Filter the records below for the word "shown". Keep each line that has it.

(Stored dataset items)
•••

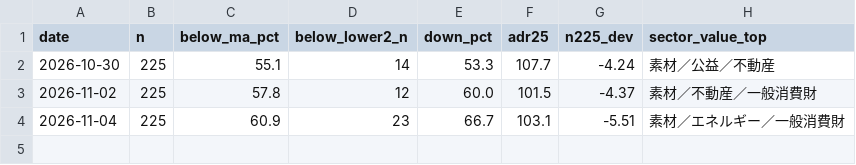
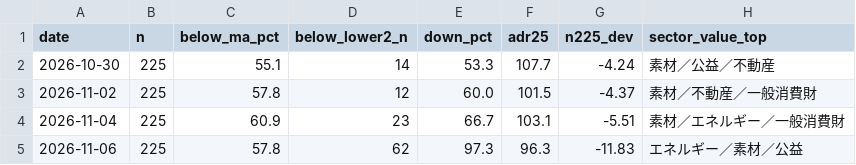
Before and after one commit to 091165/nikkei225-screener, a CSV file: output/breadth_history.csv, drawn as a sheet; the diff names each change by its address in the sheet, - before the commit and + after, or states it on an @@ line.

```diff
--- a/output/breadth_history.csv
+++ b/output/breadth_history.csv
+row 5: 2026-11-06 | 225 | 57.8 | 62 | 97.3 | 96.3 | -11.83 | エネルギー／素材／公益
```
Also changed, not shown: 8 other files.
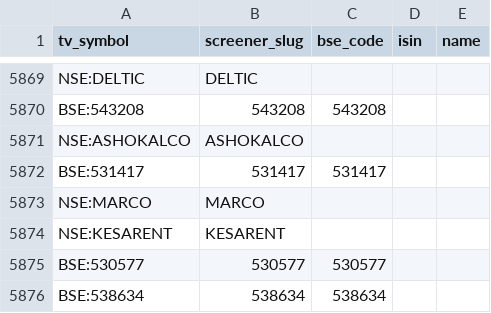
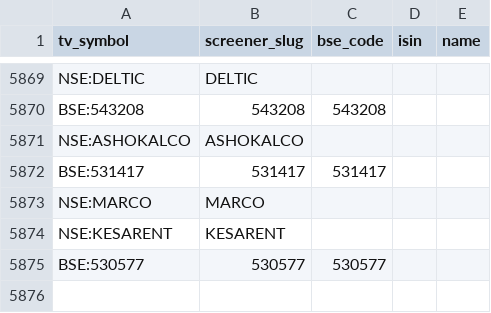
Before and after one commit to KalpenPatel2026/tv-shareholding-overlay, a CSV file: universe.csv, drawn as a sheet; only a part is shown, gaps mark what is left out; the diff names each change by its address in the sheet, - before the commit and + after, or states it on an @@ line.

Commit message:
data: final 2026-08-02T06:24Z

```diff
--- a/universe.csv
+++ b/universe.csv
-row 5876: BSE:538634 | 538634 | 538634
```
Also changed, not shown: 1 other file.
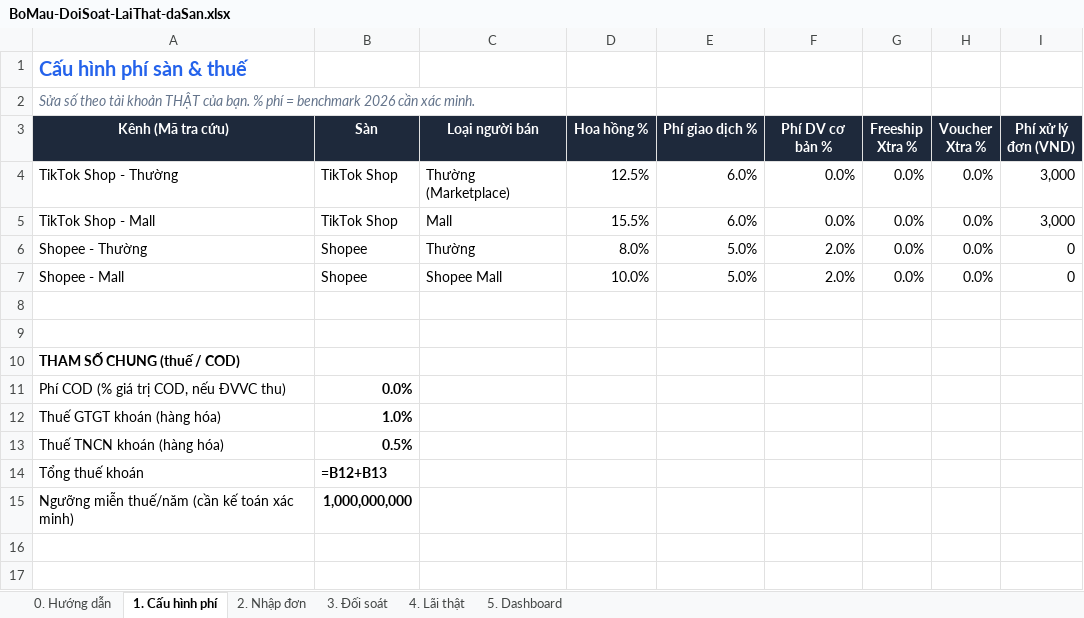
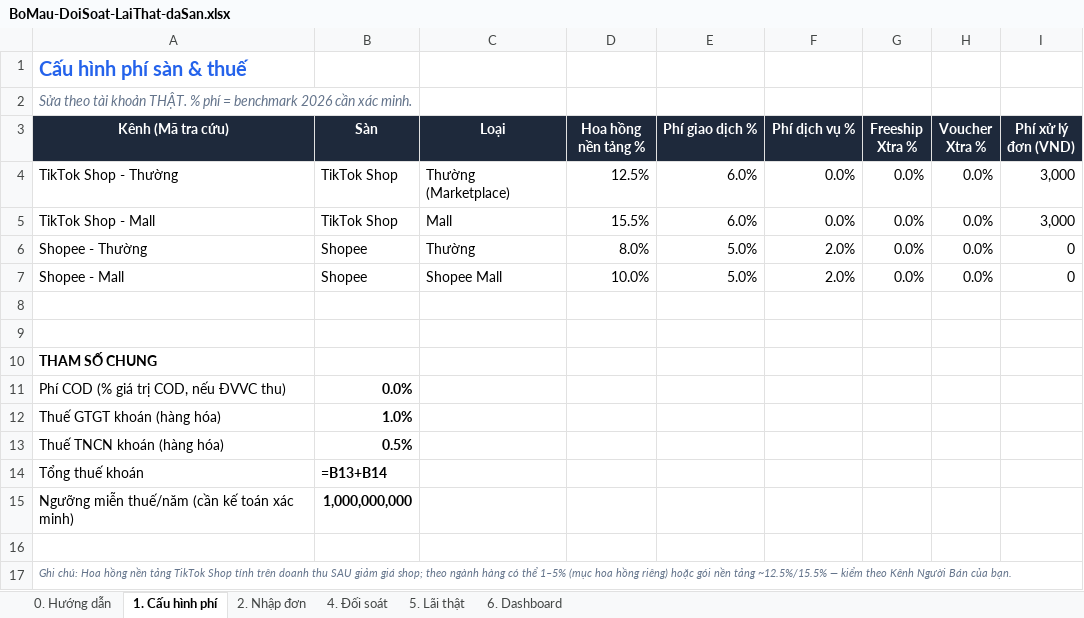
Before and after one commit to dinhdx2/anh_huy_opc, an Excel workbook: vaults/template-so/03-Outputs/hero-launch/sheet-hero/BoMau-DoiSoat-LaiThat-daSan.xlsx, sheet 1. Cấu hình phí, drawn as a sheet; values as stored, in another font and other column widths than the file's, no borders; formulas without a stored value are shown as written; the diff names each change by its address in the sheet, - before the commit and + after, or states it on an @@ line.

```diff
--- a/vaults/template-so/03-Outputs/hero-launch/sheet-hero/BoMau-DoiSoat-LaiThat-daSan.xlsx (sheet 1. Cấu hình phí)
+++ b/vaults/template-so/03-Outputs/hero-launch/sheet-hero/BoMau-DoiSoat-LaiThat-daSan.xlsx (sheet 1. Cấu hình phí)
-sheet tab: 3. Đối soát
+sheet tab: 4. Đối soát
-sheet tab: 4. Lãi thật
+sheet tab: 5. Lãi thật
-sheet tab: 5. Dashboard
+sheet tab: 6. Dashboard
-A2 (Kênh (Mã tra cứu)): Sửa số theo tài khoản THẬT của bạn. % phí…
+A2 (Kênh (Mã tra cứu)): Sửa theo tài khoản THẬT. % phí…
-C3: Loại người bán
+C3: Loại
-D3: Hoa hồng %
+D3: Hoa hồng nền tảng %
-F3: Phí DV cơ bản %
+F3: Phí dịch vụ %
-A10 (Kênh (Mã tra cứu)): THAM SỐ CHUNG (thuế / COD)
+A10 (Kênh (Mã tra cứu)): THAM SỐ CHUNG
-B14 (Sàn): =B12+B13
+B14 (Sàn): =B13+B14
+row 16: (empty)
+row 17: Ghi chú: Hoa hồng nền tảng TikTok Shop tính trên doanh thu SAU giảm giá shop; theo ngành hàng có thể 1–5% (mục hoa hồng riêng) hoặc gói nền tảng ~12.5%/15.5% — kiểm theo Kênh Người Bán của bạn.
```
Also changed, not shown: sheet 5. Lãi thật, sheet 2. Nhập đơn, sheet 4. Đối soát, sheet 6. Dashboard, sheet 0. Hướng dẫn, 3 other files.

•••

▶ [RESPONSE BELOW]:
Also changed, not shown: 8 other files.
Before and after one commit to KalpenPatel2026/tv-shareholding-overlay, a CSV file: universe.csv, drawn as a sheet; only a part is shown, gaps mark what is left out; the diff names each change by its address in the sheet, - before the commit and + after, or states it on an @@ line.
Also changed, not shown: 1 other file.
Before and after one commit to dinhdx2/anh_huy_opc, an Excel workbook: vaults/template-so/03-Outputs/hero-launch/sheet-hero/BoMau-DoiSoat-LaiThat-daSan.xlsx, sheet 1. Cấu hình phí, drawn as a sheet; values as stored, in another font and other column widths than the file's, no borders; formulas without a stored value are shown as written; the diff names each change by its address in the sheet, - before the commit and + after, or states it on an @@ line.
Also changed, not shown: sheet 5. Lãi thật, sheet 2. Nhập đơn, sheet 4. Đối soát, sheet 6. Dashboard, sheet 0. Hướng dẫn, 3 other files.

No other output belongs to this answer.